A father waiting more than a year for surgery to save his leg says he now wishes it had been amputated because of the delays.
Daniel Boughton, from Rochester , crashed while riding his motorcycle last summer shattering his knee and crushing his left leg.
The dad-of-five has 8cm of his femur missing and has been housebound since the accident on August 27, 2019. He cannot walk without crutches.
Emergency surgery at Medway Maritime Hospital saw Daniel's leg stabilised as surgeons inserted a metal plate.
But that was 13 months ago.
Since then, Daniel has been unable to work, go out walking and do things with his family and friends and is still waiting for a knee replacement operation. All of which he says has been taking its toll on his mental health.
Daniel says he remembers very little about the accident near Screwfix in Maidstone Road which saw him collide with a car. No further police action was taken.
The 41-year-old says he was told he was found upside down in hedges on the opposite side of the road after being thrown over the handlebars of his 1000cc bike.
Now he is resigned to sitting and sleeping in the front room every day. At 6ft 4ins tall, he says having to keep his leg straight is extremely difficult but he manages to do limited exercises to try to stop his muscles deteriorating further.
He cannot walk anywhere without crutches and says he feels "vulnerable" on the rare times he's had to go out for hospital appointments.
While Daniel says he could just about manage to get upstairs to go to bed, he says he prefers to sleep downstairs in case he needs to get out of the house in an emergency.
"I don't leave the house at all," he said. "The only time has been when they took me to King's College Hospital. I can't bend my knee at all and at 6ft 4ins there's not many places I can fit.
"With lockdown it's been twice as hard.
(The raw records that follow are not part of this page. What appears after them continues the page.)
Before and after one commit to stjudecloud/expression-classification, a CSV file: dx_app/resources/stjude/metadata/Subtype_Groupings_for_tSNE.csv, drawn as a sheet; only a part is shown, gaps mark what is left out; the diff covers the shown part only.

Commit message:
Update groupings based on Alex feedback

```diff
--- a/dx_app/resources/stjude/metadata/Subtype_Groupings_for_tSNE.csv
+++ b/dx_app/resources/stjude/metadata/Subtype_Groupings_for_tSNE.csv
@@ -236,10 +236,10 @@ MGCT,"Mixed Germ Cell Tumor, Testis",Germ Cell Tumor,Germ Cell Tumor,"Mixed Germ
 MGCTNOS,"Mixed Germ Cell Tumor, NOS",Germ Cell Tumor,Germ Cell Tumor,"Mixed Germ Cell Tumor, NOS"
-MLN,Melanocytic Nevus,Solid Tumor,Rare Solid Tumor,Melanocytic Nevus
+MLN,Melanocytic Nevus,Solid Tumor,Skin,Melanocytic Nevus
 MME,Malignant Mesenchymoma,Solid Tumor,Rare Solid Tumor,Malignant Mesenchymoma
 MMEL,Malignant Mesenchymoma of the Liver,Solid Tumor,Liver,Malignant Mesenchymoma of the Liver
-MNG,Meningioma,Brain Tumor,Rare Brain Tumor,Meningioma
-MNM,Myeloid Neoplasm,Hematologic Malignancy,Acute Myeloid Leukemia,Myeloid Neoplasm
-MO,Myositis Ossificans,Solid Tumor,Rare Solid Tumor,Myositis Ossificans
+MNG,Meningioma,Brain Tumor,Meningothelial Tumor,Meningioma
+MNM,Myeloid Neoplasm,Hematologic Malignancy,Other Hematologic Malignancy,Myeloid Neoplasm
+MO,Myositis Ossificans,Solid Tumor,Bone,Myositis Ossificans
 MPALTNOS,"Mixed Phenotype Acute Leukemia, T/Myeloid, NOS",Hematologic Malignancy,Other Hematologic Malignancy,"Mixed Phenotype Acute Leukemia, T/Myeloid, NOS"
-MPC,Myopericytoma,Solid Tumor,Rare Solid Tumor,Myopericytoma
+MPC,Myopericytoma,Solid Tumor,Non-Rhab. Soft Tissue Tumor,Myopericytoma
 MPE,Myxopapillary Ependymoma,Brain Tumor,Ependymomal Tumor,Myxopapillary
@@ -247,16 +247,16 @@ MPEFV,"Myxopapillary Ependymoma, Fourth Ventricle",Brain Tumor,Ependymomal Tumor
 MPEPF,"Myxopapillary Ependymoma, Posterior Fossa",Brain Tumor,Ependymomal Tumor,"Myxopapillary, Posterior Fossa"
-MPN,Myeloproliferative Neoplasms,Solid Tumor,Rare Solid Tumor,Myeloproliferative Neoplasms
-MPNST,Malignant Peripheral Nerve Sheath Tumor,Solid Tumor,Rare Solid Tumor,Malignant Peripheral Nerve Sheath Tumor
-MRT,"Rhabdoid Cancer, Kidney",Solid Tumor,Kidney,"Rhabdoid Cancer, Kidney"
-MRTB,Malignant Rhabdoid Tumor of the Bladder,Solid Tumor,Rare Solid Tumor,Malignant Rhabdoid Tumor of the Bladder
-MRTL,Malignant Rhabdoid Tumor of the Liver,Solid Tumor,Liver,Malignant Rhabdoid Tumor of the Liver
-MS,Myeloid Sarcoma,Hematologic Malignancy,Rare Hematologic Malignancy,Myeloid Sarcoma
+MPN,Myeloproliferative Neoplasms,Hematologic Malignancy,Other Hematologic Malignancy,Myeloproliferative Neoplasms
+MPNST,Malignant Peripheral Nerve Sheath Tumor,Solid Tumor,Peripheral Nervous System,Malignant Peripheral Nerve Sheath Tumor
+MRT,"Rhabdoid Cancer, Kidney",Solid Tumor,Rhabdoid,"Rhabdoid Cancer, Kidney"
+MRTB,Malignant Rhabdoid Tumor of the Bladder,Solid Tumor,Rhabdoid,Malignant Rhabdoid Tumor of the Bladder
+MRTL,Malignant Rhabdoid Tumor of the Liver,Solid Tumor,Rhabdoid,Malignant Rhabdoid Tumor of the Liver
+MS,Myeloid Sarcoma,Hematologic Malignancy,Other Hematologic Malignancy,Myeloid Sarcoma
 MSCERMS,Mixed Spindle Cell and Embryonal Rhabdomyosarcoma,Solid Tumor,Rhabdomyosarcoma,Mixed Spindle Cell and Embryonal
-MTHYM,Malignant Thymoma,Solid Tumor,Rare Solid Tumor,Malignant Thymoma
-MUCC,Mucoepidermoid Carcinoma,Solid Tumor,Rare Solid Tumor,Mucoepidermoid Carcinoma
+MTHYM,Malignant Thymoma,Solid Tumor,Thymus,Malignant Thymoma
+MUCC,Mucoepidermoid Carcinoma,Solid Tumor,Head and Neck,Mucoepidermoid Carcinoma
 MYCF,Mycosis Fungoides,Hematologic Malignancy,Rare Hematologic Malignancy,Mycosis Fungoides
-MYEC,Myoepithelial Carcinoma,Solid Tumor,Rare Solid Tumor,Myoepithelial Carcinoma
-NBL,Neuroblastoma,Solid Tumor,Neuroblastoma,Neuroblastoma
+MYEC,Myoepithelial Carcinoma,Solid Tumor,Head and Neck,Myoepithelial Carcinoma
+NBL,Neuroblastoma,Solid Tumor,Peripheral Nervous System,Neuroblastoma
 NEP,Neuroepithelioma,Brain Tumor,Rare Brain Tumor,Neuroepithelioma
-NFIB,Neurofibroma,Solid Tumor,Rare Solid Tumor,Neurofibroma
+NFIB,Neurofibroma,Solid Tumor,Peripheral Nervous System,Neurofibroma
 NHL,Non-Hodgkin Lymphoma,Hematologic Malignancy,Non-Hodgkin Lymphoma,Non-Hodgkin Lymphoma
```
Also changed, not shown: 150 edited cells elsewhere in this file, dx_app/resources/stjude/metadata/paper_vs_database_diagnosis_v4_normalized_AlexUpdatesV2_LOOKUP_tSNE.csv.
People haven't been able to see me and I can't see them and I'm losing touch with friends.
Daniel was referred to King's College Hospital in south east London for a CT scan and is under the care of a consultant.
The Covid pandemic has forced surgery dates to be delayed but Daniel says he just wants to be told a timeframe about when he can have the operation.
"Originally, they told me they were hoping to get me in next January," he told KentOnline.
"But then they said they were really sorry but we can't get you in.
"I understand they've got life-saving treatment, cancer treatment and life-preserving treatment. They've got to come first, I get that.
"They want to save the leg which I'm grateful for. Of course I want to keep my own leg.
"If I'm really honest, I wish they had taken it off and I'd have begun my rehabilitation by now"
"But now not knowing a year down the line, if I'm really honest, I wish they had taken it off and I'd have begun my rehabilitation. I would be on a prosthetic by now."
Daniel, who has two daughters aged 13 and three older children, says the hardest part is not knowing what will happen to his leg.
But doctors have not guaranteed Daniel the leg will be fixed permanently and he still has about a 50% chance it will be amputated even once the surgery takes place.
The procedure involves building a gauze cage which will be filled with bone marrow and bone fragments to grow new bone inside the cage.
The final stage of the procedure is reattaching the muscles and ligaments to the rest of his leg.
"My surgeon is very good and a specialist. The operation is not a straightforward one by any means," Daniel says. "But if they could get me there, I'd get it done anywhere.
"I don't think it's about being forgotten about. I just don't think they know when they can get the operating team together."
Before the accident, Daniel worked on sites for Medway Norse and also as a coach driver and mechanic but has been forced to hand in his licence because of his injury.
Because he's unable to stand by himself without crutches, he's had to have help from his wife getting dressed and washed.
"She's not my carer, she's my wife," Daniel added. "But she's become my carer and it's tough."
He says he's been lucky to have support and does not know how anyone their own in his situation would have been able to cope.
A contacted King's College Hospital NHS Trust spokesman said: “Mr Broughton was scheduled for surgery earlier this year, but unfortunately it had to be postponed due to the large number of Covid-19 patients we were treating.
"While we are still caring for patients with Covid-19 and other life-threatening conditions, we have been increasing our capacity to treat other patients, including those requiring complex surgery, such as Mr Broughton.
"Safety is crucial, so we have been working with the private sector and other NHS hospitals to make sure patients can access the treatment they need as quickly as possible. We apologise to Mr Broughton for the unavoidable delay.”